Today at 1PM, the Swedish Academy announced the name of this year’s literature laureate–and no, it wasn’t Bob Dylan. It was, in fact, Sweden’s very own Tomas Tranströmer. Their summation for why he was a worthy recipient? In their own words:
The Nobel Prize in Literature 2011 was awarded to Tomas Tranströmer“because, through his condensed, translucent images, he gives us fresh access to reality”.
I am no expert on Tomas Tranströmer or his work. I had never heard of him until I moved to Sweden in 1995. I was first exposed to his writing when I was studying Swedish at ABF. My Swedish teacher thought that reading poetry would give us a better understanding of the melody of the Swedish language. I don’t know if it helped me. My Swedish pronunciation is still sketchy. However, I was happy to discover a new writer whose work I could admire.
One of the first poems I ever read by him was “After a Death”:
Once there was a shock
that left behind a long, shimmering comet’s tail.
It keeps us inside. It makes the TV pictures snowy.
It settles in cold drops on the telephone wires.
One can still go slowly on skis in the winter sun
through brush where a few leaves hang on.
They resemble pages torn from old telephone directories.

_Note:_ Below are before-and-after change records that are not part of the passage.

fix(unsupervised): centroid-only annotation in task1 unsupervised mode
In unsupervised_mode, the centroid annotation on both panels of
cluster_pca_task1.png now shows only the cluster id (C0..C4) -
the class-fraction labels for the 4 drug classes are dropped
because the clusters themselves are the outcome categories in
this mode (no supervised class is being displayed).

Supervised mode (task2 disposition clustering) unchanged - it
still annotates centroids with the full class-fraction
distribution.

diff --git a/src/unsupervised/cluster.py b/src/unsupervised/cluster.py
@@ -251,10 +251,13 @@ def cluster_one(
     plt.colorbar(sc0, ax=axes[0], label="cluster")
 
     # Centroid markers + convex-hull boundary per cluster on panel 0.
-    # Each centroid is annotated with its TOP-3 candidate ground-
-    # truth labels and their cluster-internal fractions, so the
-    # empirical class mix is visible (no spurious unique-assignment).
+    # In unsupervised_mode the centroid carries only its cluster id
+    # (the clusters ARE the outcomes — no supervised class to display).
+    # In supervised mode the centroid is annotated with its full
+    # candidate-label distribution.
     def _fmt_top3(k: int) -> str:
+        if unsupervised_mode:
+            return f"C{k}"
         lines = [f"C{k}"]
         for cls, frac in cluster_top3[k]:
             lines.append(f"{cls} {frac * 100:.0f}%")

Names swallowed by the cold.
It is still beautiful to hear the heart beat
but often the shadow seems more real than the body.

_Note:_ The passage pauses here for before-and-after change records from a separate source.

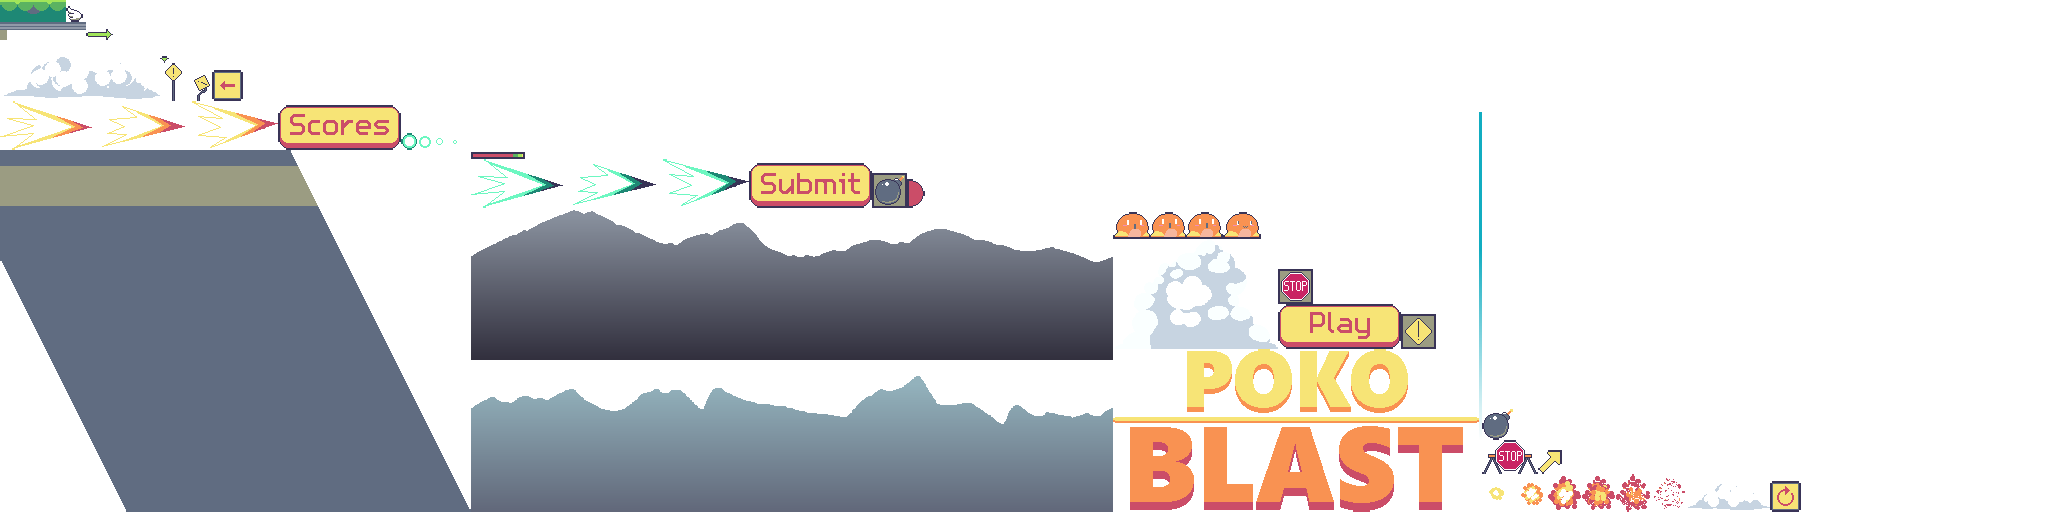
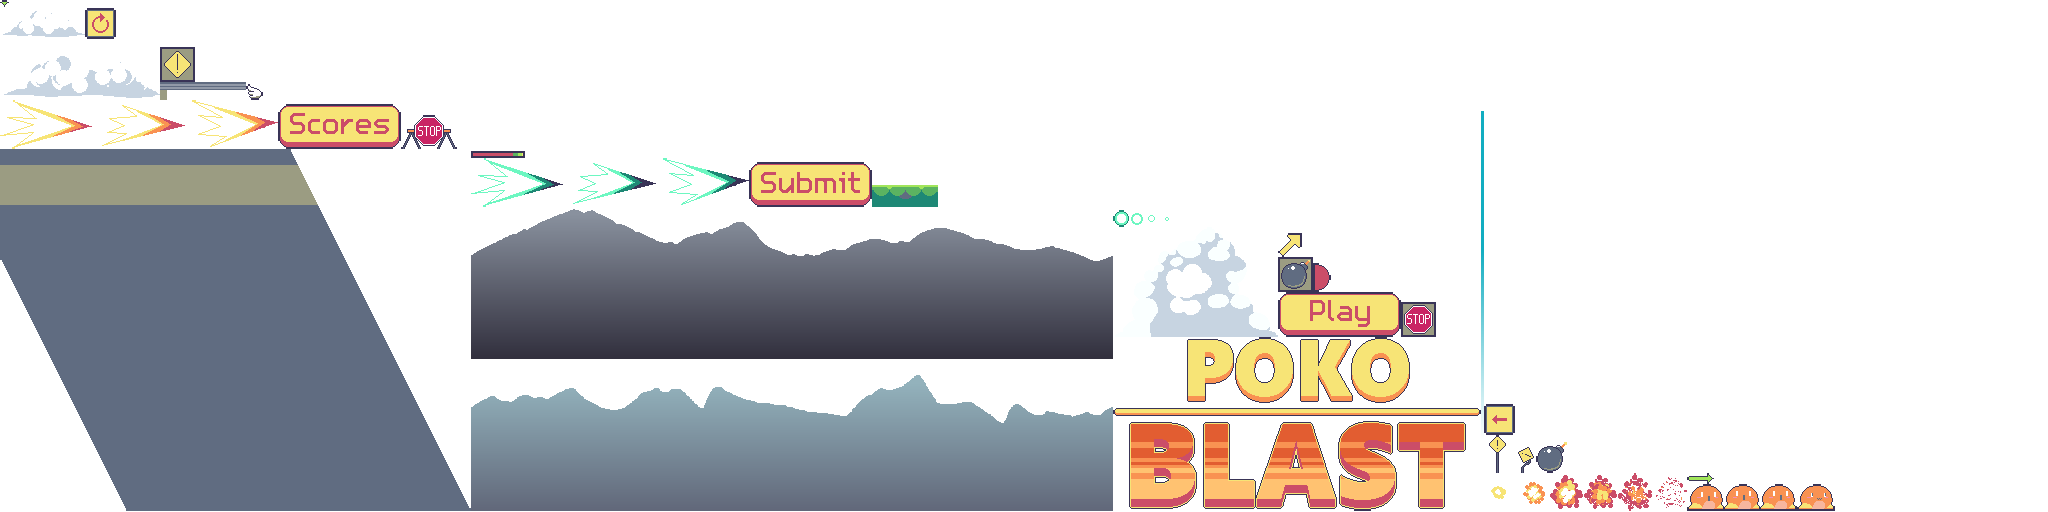
some polish

diff --git a/core/src/main/java/com/distraction/oss325/screens/PlayScreen.java b/core/src/main/java/com/distraction/oss325/screens/PlayScreen.java
@@ -12,6 +12,7 @@ import com.distraction.oss325.Utils;
 import com.distraction.oss325.entity.Background;
 import com.distraction.oss325.entity.Bomb;
 import com.distraction.oss325.entity.Button;
+import com.distraction.oss325.entity.DistanceBanner;
 import com.distraction.oss325.entity.FontEntity;
 import com.distraction.oss325.entity.Interactable;
 import com.distraction.oss325.entity.LaunchAngle;
@@ -75,6 +76,9 @@ public class PlayScreen extends Screen {
     private final Button scoresButton;
     private boolean loading;
     private float time;
+
+    private int currentDistance;
+    private final DistanceBanner distanceBanner;
 
     public PlayScreen(Context context) {
         super(context);
@@ -142,7 +146,9 @@ public class PlayScreen extends Screen {
         submittedFont = new FontEntity(context.getFont(Context.FONT_NAME_M5X716, 2f), "Submitted!", submitButton.x, submitButton.y - 4, FontEntity.Alignment.CENTER);
         scoresButton = new Button(context.getImage("scores"), Constants.WIDTH / 2f, Constants.HEIGHT / 4f - 50);
 
-        context.audio.playMusic("bg", 0.2f, true);
+        distanceBanner = new DistanceBanner(context, new FontEntity(context.getFont(Context.FONT_NAME_VCR20, 2f), "", Constants.WIDTH / 2f, Constants.HEIGHT / 2f + 40, FontEntity.Alignment.CENTER));
+
+//        context.audio.playMusic("bg", 0.2f, true);
     }
 
     private int getSpeed() {
@@ -203,17 +209,17 @@ public class PlayScreen extends Screen {
             } else {
                 temp.add(new Bomb(context));
             }
-            if (index / 13 > 80) {
+            if (index / 13 > 40) {
                 if (index % 5 == 0) {
                     temp.clear();
                     temp.add(new Stop(context));
                 }
-            } else if (index / 13 > 60) {
+            } else if (index / 13 > 30) {
                 if (index % 7 == 0) {
                     temp.clear();
                     temp.add(new Stop(context));
                 }
-            } else if (index / 13 > 30) {
+            } else if (index / 13 > 15) {
                 if (index % 10 == 0) {
                     temp.clear();
                     temp.add(new Stop(context));
@@ -352,9 +358,19 @@ public class PlayScreen extends Screen {
         out.update(dt);
 
         // update player
+        player.renderGlide = state == State.GO;
         if (state == State.GO || state == State.DONE) {
             player.update(dt);
         }
+        int newDistance = getDistance();
+        if (currentDistance != newDistance) {
+            if (newDistance % 1000 == 0) {
+                context.audio.playSound("1000", 0.3f);
+                distanceBanner.setText(getDistanceString());
+                distanceBanner.start();
+            }
+        }
+        currentDistance = newDistance;
 
         // update camera
         cam.position.x = player.x;
@@ -426,6 +442,8 @@ public class PlayScreen extends Screen {
             doneAlpha = MathUtils.clamp(doneAlpha + dt, 0, 0.8f);
         }
 
+        distanceBanner.update(dt);
+
     }
 
     @Override
@@ -491,15 +509,12 @@ public class PlayScreen extends Screen {
         for (int i = 0; i < boosterCount; i++) {
             sb.draw(booster, 10 + i * 25, Constants.HEIGHT - 90);
         }
-        sb.setColor(Constants.LIME);
-        sb.draw(pixel, 10, 230, 5, 30 * (player.glideTime / Player.MAX_GLIDE_TIME));
-        sb.setColor(Constants.BLACK);
-        sb.draw(pixel, 10, 230, 5, 1);
-        sb.draw(pixel, 10, 230, 1, 30);
-        sb.draw(pixel, 10, 260, 5, 1);
-        sb.draw(pixel, 15, 230, 1, 31);
         restartButton.render(sb);
         backButton.render(sb);
+
+        if (state == State.GO) {
+            distanceBanner.render(sb);
+        }
 
         if (state == State.DONE) {
             sb.setColor(0, 0, 0, doneAlpha);

diff --git a/core/src/main/java/com/distraction/oss325/entity/Player.java b/core/src/main/java/com/distraction/oss325/entity/Player.java
@@ -4,6 +4,7 @@ import com.badlogic.gdx.graphics.g2d.SpriteBatch;
 import com.badlogic.gdx.graphics.g2d.TextureRegion;
 import com.badlogic.gdx.math.MathUtils;
 import com.distraction.oss325.Animation;
+import com.distraction.oss325.Constants;
 import com.distraction.oss325.Context;
 import com.distraction.oss325.Utils;
 
@@ -13,6 +14,8 @@ public class Player extends Entity {
     public static final float MAX_GLIDE_TIME = 3f;
 
     private final Context context;
+
+    private final TextureRegion pixel;
 
     private final TextureRegion poko;
     private final Animation pokoShock;
@@ -33,9 +36,11 @@ public class Player extends Entity {
     public boolean up;
     public float glideTime = MAX_GLIDE_TIME;
     private final TextureRegion wing;
+    public boolean renderGlide;
 
     public Player(Context context) {
         this.context = context;
+        pixel = context.getPixel();
         poko = context.getImage("poko");
         w = poko.getRegionWidth();
         h = poko.getRegionHeight();
@@ -173,5 +178,12 @@ public class Player extends Entity {
         sb.setColor(1, 1, 1, 0.7f);
         if (dx > 3000) Utils.drawRotated(sb, bluedbz.getImage(), x, y, drad);
         else if (dx > 1500) Utils.drawRotated(sb, dbz.getImage(), x, y, drad);
+
+        if (renderGlide) {
+            sb.setColor(Constants.BLACK);
+            sb.draw(pixel, x - 16, y + 24, 32, 6);
+            sb.setColor(Constants.LIME);
+            sb.draw(pixel, x - 15, y + 25, 30 * (glideTime / Player.MAX_GLIDE_TIME), 4);
+        }
     }
 }

diff --git a/core/src/main/java/com/distraction/oss325/entity/DistanceBanner.java b/core/src/main/java/com/distraction/oss325/entity/DistanceBanner.java
@@ -1,0 +1,43 @@
+package com.distraction.oss325.entity;
+
+import com.badlogic.gdx.graphics.g2d.SpriteBatch;
+import com.badlogic.gdx.graphics.g2d.TextureRegion;
+import com.distraction.oss325.Constants;
+import com.distraction.oss325.Context;
+
+public class DistanceBanner extends Entity {
+
+    private final TextureRegion pixel;
+
+    private final FontEntity fontEntity;
+
+    private float time;
+
+    public DistanceBanner(Context context, FontEntity fontEntity) {
+        pixel = context.getPixel();
+        this.fontEntity = fontEntity;
+    }
+
+    public void start() {
+        time = 0;
+    }
+
+    public void setText(String text) {
+        fontEntity.setText(text);
+    }
+
+    @Override
+    public void update(float dt) {
+        time += dt;
+    }
+
+    @Override
+    public void render(SpriteBatch sb) {
+        if (time < 1f) {
+            sb.setColor(0, 0, 0, 0.5f);
+            sb.draw(pixel, 0, fontEntity.y - 10, Constants.WIDTH, 30);
+            sb.setColor(1, 1, 1, 1);
+            fontEntity.render(sb);
+        }
+    }
+}

diff --git a/core/src/main/java/com/distraction/oss325/screens/TitleScreen.java b/core/src/main/java/com/distraction/oss325/screens/TitleScreen.java
@@ -86,13 +86,13 @@ public class TitleScreen extends Screen {
         sb.begin();
 
         sb.setProjectionMatrix(cam.combined);
-        sb.setColor(Constants.BLACK);
+        sb.setColor(Constants.GRAY);
         sb.draw(pixel, 0, 0, Constants.WIDTH, Constants.HEIGHT);
         sb.setColor(Constants.WHITE);
         sb.draw(pixel, 0, 130, Constants.WIDTH, 100);
 
         sb.setColor(1, 1, 1, 1);
-        Utils.drawCentered(sb, title, Constants.WIDTH / 2f, Constants.HEIGHT / 2f);
+        Utils.drawCentered(sb, title, Constants.WIDTH / 2f, Constants.HEIGHT / 2f + 20);
 
         playerFont.render(sb);
         versionFont.render(sb);

diff --git a/core/src/main/java/com/distraction/oss325/audio/AudioHandler.java b/core/src/main/java/com/distraction/oss325/audio/AudioHandler.java
@@ -26,7 +26,7 @@ public class AudioHandler {
         addSound("bomb", "sfx/FreeSFX/Retro Explosion Swooshes 04.wav");
         addSound("metal", "sfx/metal-pole-hit-83057.wav");
         addSound("stop", "sfx/FreeSFX/Retro Event StereoUP 02.wav");
-        addSound("addboost", "sfx/FreeSFX/Retro Impact Metal 05.wav");
+        addSound("1000", "sfx/FreeSFX/Retro Impact Metal 05.wav");
         addSound("submit", "sfx/FreeSFX/Retro Event UI 13.wav");
         addSound("pluck", "sfx/click.ogg");
     }

diff --git a/README.md b/README.md
@@ -11,8 +11,3 @@ Gamejolt library: https://github.com/MrStahlfelge/gdx-gamesvcs
 FreeSFX: https://kronbits.itch.io/freesfx
 
 https://pixabay.com/sound-effects/metal-pole-hit-83057/
-
-TODO LOOK AT
-technoplanet
-jakazid
-https://www.youtube.com/watch?v=uIQey9U75Qc&list=PLlOeUD1DfOfFNMz4ayQEjF7QLd_w1BSpv&index=25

The samurai looks insignificant
beside his armor of black dragon scales.
(translated by Robert Bly)